Lately, Chris has been a little forgetful. She forgot her doctor’s appointment two months in a row (now she needs to reschedule again). And before she went to bed she even overlooked running the dishwasher (I guess this morning she will have to handwash her coffee cup). Lately, she’s been allowing things slip through the cracks. Chris has been feeling mentally fatigued and drained all the time but, curiously, she doesn’t feel forgetful.
Only when that feeling is sneaking up on you, will you begin to recognize it. Frequently, though, the problem isn’t your memory, in spite of how forgetful you may appear. Your hearing is the actual problem.

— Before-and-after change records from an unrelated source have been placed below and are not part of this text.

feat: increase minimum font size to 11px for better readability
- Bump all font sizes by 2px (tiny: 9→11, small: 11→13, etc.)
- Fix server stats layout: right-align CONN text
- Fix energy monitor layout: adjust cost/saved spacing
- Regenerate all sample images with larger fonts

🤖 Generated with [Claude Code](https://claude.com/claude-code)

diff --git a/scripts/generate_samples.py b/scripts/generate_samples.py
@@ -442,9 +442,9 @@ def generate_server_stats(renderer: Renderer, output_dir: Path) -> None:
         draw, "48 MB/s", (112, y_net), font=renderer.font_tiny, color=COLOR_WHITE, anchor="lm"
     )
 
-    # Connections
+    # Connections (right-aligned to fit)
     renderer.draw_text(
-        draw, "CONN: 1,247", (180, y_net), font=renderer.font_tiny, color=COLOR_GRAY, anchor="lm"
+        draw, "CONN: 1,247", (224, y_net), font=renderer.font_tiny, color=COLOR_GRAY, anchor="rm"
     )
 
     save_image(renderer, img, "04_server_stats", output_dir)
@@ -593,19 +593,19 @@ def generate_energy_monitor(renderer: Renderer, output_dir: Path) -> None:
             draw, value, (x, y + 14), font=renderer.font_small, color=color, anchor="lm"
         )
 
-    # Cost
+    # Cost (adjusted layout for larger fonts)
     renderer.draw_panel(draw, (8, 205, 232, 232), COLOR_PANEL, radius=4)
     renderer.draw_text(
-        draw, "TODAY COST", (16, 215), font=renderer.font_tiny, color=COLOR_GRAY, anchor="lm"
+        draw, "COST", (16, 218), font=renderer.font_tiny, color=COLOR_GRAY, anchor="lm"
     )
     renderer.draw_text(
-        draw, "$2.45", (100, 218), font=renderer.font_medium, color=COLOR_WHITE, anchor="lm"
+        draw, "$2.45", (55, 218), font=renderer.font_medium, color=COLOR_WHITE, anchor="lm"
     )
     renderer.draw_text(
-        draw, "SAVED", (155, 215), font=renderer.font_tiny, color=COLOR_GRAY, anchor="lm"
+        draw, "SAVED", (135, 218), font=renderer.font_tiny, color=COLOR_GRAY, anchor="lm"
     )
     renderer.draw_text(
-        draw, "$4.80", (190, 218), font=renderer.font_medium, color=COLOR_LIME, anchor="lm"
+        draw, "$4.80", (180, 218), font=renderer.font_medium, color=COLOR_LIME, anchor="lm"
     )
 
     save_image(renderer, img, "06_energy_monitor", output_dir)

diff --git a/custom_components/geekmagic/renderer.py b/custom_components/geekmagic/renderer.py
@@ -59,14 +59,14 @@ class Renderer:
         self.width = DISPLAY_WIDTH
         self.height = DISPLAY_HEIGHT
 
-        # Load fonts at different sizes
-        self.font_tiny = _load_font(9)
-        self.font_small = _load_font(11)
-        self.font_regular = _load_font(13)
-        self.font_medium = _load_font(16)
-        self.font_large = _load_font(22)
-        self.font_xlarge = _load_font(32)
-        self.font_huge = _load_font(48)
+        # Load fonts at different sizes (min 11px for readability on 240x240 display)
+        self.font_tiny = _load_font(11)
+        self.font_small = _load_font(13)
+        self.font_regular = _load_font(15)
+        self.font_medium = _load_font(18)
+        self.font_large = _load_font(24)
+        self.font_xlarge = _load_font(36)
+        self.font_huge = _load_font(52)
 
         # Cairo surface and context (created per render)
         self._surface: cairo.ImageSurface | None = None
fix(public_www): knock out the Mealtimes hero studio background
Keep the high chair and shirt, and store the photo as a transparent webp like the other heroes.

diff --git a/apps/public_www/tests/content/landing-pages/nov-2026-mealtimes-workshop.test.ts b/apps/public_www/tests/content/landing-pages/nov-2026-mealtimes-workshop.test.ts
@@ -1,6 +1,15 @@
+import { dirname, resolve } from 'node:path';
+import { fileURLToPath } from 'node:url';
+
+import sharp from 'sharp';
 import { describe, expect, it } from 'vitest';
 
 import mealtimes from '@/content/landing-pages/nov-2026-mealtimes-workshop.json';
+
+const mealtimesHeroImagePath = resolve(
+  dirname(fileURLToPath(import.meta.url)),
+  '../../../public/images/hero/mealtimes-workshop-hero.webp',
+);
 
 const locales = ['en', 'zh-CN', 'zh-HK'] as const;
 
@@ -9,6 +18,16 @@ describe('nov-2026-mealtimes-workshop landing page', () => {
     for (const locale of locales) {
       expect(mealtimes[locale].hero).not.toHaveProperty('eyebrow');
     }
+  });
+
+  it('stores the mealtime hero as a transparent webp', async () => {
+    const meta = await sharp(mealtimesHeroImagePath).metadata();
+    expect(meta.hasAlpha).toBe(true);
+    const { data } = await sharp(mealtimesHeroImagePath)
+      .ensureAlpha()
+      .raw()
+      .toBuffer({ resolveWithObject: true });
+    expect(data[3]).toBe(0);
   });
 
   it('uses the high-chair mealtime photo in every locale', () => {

And that means there’s one small device, a hearing aid, that can assist you to substantially improve your memory.
How to Improve Your Memory And Overall Cognitive Function
So, having a hearing exam is the first step to improve your memory so you will remember that eye exam and not forget anyone’s name at the next meeting. A hearing assessment will be able to figure out if you have hearing loss and how bad any impairment may be.
Chris hesitates, though, because she hasn’t noticed any symptoms or signs of hearing loss. She can hear in noisy rooms fairly well enough. And when she’s at work, she doesn’t have a problem hearing team members.
But she might have some amount of hearing loss despite the fact that she hasn’t recognized any symptoms yet. As a matter of fact, memory loss is commonly one of the very first noticeable signs of hearing loss. And it all involves brain strain. It works like this:
- Gradually and almost imperceptibly, your hearing begins to fade.
- Your ears detect a lack of sound, however slight.
- The sounds that you can hear, have to be amplified and translated which makes your brain work extra hard.
- You can’t detect any real difference but in order to comprehend sound your brain needs to work overtime.
Your brain only has a limited amount of processing power which can really be stressed by that sort of strain. So things like memory and cognitive function get pushed to the back.
Hearing Loss And Dementia
If you take memory loss to its most obvious extremes, you may end up looking at something like dementia. And hearing loss and dementia do have a link, though what the actual cause-effect relationship is, remains rather uncertain. Still, there is an elevated risk of cognitive decline in those who have neglected hearing loss, beginning with some moderate memory issues and escalating to more serious cognitive problems.
Hearing Aids And Warding Off Fatigue
This is why it’s important to manage your hearing loss. Significant improvement in cognitive function was noted in 97.3% of individuals with hearing loss who used hearing aids for at least 18 months according to one study.
Various other research has revealed similar benefits. It’s unquestionably helpful to wear hearing aids. Your general cognitive function improves when your brain doesn’t have to struggle as hard to hear. Memory loss and issues with cognitive function can have lots of complex factors and hearing aids aren’t always a magic bullet.
Memory Loss Can be The First Signal of Hearing Loss
This kind of memory loss is typically temporary, it’s a sign of mental fatigue more than a fundamental change in how your brain operates. But that can change if the fundamental issues remain un-addressed.
Memory loss, then, can be somewhat of an early warning system. You should make an appointment with your hearing specialist as soon as you recognize these symptoms. Your memory will likely return to normal when your underlying hearing issues are dealt with.
As an added bonus, your hearing health will most likely improve, too. The decline in your hearing will be slowed dramatically by using hearing aids. These little devices, in a sense, will improve your overall health not just your hearing.